****/**** starring KiKi Layne, Stephan James, Colman Domingo, Regina King screenplay by Barry Jenkins, based on the book by James Baldwin directed by Barry Jenkins
by Walter Chaw Barry Jenkins's If Beale Street Could Talk evokes Wallace Stevens's "The Snowman" and its idea of nothing beholding the nothing that is there and the nothing that isn't. It is all of the delirious, sublime rapture of falling in love; and it is all of the terrible fear of losing love to a capricious world that's rooting against you and rooting hard. The lips that would kiss are the same that form prayers to broken stones. If Beale Street Could Talk is about race and it's about sex--gender, somewhat, but more about how sex is politicized, used as a verb and an adjective, and there in the touch a sculptor gives his creation or lips give a cigarette. It's in the words that lovers old and new use together and it's in the sultry twilight where you can see the shape of your possible futures outlined as shadows against the exhaustion of another day. Baldwin's literature is seduction. His characters urge one another to listen and to use care when speaking. Words have meaning in Baldwin's world because in their interaction between the speaker and the listener, that's sex, too. He offers that there's harmony, even beauty, in the world, then shows the world in its bitterness and ugliness and challenges you to see it for yourself. I usually can't. Barry Jenkins, judging by the evidence of his films, can. It makes this adaptation by Jenkins of Baldwin's novel of the same name something a little like magic--you know, a little like sex.
Please note that all framegrabs are from the 1080p version
**½/**** Image A Sound A Extras B+ starring Jack Black, Cate Blanchett, Owen Vaccaro, Kyle MacLachlan screenplay by Eric Kripke, based on the novel by John Bellairs directed by Eli Roth

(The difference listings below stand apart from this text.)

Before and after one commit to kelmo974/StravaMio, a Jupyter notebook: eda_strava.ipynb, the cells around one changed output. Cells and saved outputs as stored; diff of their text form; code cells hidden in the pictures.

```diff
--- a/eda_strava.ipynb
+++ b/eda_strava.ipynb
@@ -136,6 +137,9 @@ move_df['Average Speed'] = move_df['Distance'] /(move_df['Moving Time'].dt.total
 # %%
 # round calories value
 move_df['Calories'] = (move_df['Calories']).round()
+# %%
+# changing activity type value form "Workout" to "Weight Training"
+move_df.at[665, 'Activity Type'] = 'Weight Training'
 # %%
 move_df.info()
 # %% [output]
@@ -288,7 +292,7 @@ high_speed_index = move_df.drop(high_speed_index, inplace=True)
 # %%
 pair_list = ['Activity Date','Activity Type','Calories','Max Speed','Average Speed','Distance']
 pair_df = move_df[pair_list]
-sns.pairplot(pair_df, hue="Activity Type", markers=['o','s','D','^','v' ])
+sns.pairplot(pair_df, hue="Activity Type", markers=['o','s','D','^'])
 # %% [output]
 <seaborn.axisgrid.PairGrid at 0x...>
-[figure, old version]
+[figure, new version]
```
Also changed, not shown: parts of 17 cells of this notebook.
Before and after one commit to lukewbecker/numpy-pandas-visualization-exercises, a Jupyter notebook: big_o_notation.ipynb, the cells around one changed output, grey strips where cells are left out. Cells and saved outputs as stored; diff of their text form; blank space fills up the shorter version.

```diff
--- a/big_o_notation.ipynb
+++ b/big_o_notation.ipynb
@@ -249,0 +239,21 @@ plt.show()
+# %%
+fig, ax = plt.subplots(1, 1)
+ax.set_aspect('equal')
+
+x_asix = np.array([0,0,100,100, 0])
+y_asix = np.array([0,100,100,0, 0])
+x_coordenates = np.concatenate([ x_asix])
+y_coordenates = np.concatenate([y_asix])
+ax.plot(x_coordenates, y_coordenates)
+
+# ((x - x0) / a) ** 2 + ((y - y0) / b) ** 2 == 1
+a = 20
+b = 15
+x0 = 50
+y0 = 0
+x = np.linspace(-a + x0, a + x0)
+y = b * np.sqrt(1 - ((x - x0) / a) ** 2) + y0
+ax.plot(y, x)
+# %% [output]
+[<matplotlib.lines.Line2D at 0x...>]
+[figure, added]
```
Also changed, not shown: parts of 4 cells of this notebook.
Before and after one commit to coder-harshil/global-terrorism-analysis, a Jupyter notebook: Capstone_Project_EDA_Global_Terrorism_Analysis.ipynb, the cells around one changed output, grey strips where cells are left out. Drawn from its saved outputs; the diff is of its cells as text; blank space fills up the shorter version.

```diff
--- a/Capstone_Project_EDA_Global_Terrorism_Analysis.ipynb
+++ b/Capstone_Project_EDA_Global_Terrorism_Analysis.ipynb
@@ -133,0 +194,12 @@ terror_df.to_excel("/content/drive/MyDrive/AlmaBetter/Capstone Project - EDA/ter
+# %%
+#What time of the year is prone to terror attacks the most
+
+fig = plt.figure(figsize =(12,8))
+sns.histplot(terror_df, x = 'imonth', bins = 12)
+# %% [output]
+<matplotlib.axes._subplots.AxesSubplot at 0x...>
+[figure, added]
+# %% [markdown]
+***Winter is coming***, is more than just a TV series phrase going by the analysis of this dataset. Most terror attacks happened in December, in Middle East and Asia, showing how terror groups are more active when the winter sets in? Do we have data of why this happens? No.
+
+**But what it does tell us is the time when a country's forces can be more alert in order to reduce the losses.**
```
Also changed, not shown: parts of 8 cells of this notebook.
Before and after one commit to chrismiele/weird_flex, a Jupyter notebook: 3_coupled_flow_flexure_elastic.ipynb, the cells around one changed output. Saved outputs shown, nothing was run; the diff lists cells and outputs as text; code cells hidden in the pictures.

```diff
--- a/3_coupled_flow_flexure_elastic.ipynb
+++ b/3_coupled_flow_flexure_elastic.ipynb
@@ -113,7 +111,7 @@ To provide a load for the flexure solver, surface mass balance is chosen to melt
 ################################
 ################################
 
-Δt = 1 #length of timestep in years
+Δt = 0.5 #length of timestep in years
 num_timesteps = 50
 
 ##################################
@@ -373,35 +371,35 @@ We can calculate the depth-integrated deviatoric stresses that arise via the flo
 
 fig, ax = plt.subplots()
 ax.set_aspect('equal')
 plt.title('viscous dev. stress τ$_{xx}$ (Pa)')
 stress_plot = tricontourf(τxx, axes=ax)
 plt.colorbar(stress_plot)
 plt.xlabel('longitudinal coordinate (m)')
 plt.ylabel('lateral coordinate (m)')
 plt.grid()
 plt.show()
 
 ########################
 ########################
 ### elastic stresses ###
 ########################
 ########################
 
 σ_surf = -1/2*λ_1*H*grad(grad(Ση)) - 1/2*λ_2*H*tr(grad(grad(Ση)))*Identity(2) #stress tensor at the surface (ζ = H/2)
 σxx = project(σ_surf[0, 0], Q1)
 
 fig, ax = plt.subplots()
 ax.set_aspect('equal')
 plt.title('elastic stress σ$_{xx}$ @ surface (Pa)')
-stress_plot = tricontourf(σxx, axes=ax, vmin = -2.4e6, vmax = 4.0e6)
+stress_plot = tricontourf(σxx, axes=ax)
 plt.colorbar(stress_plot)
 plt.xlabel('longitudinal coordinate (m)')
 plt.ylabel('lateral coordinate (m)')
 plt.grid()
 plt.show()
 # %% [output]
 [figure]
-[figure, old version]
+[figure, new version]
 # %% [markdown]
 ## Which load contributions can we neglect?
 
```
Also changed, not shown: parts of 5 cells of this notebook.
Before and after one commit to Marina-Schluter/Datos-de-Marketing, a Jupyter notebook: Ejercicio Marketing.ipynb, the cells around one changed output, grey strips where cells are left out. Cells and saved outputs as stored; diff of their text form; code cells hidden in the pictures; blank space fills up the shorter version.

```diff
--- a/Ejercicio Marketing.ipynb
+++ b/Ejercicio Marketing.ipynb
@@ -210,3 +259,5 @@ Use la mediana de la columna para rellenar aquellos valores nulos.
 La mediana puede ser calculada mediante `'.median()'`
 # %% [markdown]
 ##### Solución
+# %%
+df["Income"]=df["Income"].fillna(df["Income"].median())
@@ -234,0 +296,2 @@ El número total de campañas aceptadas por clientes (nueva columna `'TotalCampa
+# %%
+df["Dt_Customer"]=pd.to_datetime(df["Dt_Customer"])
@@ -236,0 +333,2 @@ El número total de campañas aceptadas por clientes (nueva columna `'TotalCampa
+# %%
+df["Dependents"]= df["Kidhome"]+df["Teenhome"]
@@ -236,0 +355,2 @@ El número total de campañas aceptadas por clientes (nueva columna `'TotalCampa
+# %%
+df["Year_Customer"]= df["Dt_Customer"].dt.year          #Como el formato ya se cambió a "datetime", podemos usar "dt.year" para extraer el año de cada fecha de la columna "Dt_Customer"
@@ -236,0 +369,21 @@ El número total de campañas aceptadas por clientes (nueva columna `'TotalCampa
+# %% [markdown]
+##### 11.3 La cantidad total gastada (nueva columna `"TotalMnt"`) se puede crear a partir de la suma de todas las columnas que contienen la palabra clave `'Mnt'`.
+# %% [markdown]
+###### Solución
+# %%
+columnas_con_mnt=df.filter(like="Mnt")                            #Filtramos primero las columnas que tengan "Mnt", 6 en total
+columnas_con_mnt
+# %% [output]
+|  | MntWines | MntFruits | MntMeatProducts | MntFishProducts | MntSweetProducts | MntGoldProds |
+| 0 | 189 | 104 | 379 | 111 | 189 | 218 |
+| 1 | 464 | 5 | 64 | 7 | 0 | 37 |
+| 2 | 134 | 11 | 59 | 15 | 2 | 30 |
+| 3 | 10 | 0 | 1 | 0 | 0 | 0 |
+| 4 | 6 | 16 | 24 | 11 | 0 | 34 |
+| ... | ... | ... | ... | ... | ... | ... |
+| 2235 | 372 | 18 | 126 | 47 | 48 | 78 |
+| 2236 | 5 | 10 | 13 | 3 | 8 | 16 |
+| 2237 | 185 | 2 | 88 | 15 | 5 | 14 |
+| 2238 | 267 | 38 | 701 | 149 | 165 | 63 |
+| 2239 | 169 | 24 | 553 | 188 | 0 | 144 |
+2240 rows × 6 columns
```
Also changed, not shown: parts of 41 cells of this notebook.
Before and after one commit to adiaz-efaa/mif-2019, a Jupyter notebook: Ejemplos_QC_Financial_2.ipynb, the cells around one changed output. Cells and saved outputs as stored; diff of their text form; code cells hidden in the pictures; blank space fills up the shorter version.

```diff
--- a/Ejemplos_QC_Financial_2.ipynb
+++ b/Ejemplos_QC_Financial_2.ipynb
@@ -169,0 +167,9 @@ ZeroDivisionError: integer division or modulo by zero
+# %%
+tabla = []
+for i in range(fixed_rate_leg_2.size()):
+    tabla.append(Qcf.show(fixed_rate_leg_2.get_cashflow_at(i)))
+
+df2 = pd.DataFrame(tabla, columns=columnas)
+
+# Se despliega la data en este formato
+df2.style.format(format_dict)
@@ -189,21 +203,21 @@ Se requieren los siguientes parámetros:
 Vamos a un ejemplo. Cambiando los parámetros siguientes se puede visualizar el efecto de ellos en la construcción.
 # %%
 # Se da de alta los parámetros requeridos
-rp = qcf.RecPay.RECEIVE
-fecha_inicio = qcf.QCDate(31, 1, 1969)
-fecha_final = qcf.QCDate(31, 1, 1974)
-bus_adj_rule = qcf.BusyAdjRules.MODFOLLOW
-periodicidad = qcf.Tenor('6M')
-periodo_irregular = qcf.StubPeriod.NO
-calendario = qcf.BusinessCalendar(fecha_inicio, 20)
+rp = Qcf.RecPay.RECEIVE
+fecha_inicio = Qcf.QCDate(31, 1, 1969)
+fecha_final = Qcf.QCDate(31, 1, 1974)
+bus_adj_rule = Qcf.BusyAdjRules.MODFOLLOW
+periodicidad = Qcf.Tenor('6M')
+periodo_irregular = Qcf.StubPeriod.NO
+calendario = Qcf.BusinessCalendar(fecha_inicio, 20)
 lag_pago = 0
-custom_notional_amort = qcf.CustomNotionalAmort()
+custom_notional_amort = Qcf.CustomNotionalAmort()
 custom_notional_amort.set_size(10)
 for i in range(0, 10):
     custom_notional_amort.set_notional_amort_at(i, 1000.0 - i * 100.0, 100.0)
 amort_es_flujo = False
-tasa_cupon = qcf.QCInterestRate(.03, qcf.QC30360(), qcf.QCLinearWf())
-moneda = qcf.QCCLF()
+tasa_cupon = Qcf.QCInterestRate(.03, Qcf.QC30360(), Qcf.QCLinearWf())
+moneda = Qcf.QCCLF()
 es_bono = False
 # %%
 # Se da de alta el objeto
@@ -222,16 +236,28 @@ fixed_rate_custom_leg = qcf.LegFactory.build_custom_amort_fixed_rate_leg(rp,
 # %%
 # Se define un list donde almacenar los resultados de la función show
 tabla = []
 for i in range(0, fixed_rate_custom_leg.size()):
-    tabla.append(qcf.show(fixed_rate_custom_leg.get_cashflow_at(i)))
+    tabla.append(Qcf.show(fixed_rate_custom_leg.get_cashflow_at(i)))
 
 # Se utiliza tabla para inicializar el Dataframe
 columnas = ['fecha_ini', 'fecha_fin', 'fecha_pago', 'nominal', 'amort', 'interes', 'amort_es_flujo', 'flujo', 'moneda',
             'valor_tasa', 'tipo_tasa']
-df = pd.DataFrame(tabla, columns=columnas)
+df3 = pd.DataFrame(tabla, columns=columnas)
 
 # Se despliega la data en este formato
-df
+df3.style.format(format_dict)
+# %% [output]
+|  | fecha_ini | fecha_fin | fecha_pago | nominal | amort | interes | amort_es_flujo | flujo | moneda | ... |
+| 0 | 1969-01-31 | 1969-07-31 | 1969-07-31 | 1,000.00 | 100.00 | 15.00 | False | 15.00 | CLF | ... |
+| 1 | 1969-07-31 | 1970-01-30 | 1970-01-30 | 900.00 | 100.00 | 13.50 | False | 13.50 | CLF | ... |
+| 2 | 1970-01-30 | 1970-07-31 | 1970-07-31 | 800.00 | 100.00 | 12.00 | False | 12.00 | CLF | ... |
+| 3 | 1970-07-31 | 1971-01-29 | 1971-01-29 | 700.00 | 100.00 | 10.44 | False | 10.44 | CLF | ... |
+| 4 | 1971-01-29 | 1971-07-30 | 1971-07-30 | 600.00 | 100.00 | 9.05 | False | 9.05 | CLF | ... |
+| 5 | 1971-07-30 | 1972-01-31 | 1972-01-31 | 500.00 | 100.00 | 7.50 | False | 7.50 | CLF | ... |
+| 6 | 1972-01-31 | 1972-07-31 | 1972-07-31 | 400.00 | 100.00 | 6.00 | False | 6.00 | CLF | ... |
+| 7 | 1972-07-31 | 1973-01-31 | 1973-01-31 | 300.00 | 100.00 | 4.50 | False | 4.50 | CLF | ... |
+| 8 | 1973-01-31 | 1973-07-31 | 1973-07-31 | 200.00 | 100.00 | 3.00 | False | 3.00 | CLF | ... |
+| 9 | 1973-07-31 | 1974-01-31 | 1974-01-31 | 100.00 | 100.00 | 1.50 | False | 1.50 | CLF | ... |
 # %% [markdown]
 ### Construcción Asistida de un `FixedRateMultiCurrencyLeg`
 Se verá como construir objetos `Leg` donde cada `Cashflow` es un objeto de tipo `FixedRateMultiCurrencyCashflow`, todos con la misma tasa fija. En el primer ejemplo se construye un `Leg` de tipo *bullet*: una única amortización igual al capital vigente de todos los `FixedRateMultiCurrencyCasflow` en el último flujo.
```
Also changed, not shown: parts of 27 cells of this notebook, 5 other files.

by Bryant Frazer What happens when Hollywood's foremost torture-porn impresario channels his inner child and goes into business with Amblin Entertainment as a director-for-hire on a kid-friendly adaptation of a young-adult thriller from the early-1970s? Well, you get something like Eli Roth's The House with a Clock in Its Walls--nobody's idea of an innovative masterpiece, but at least an unpretentious, lavishly-designed, and mischievously-executed spookshow. Adapted by "Supernatural" creator Eric Kripke from a novel written by John Bellairs and illustrated by none other than Edward Gorey, The House with a Clock in Its Walls is one of those sad-orphan-is-sent-away-to-live-with-a-distant-relative yarns that begins with a young boy's arrival in an unfamiliar city. Naturally, he becomes privy to magical goings-on that open a window on the wider, more dangerous world before him.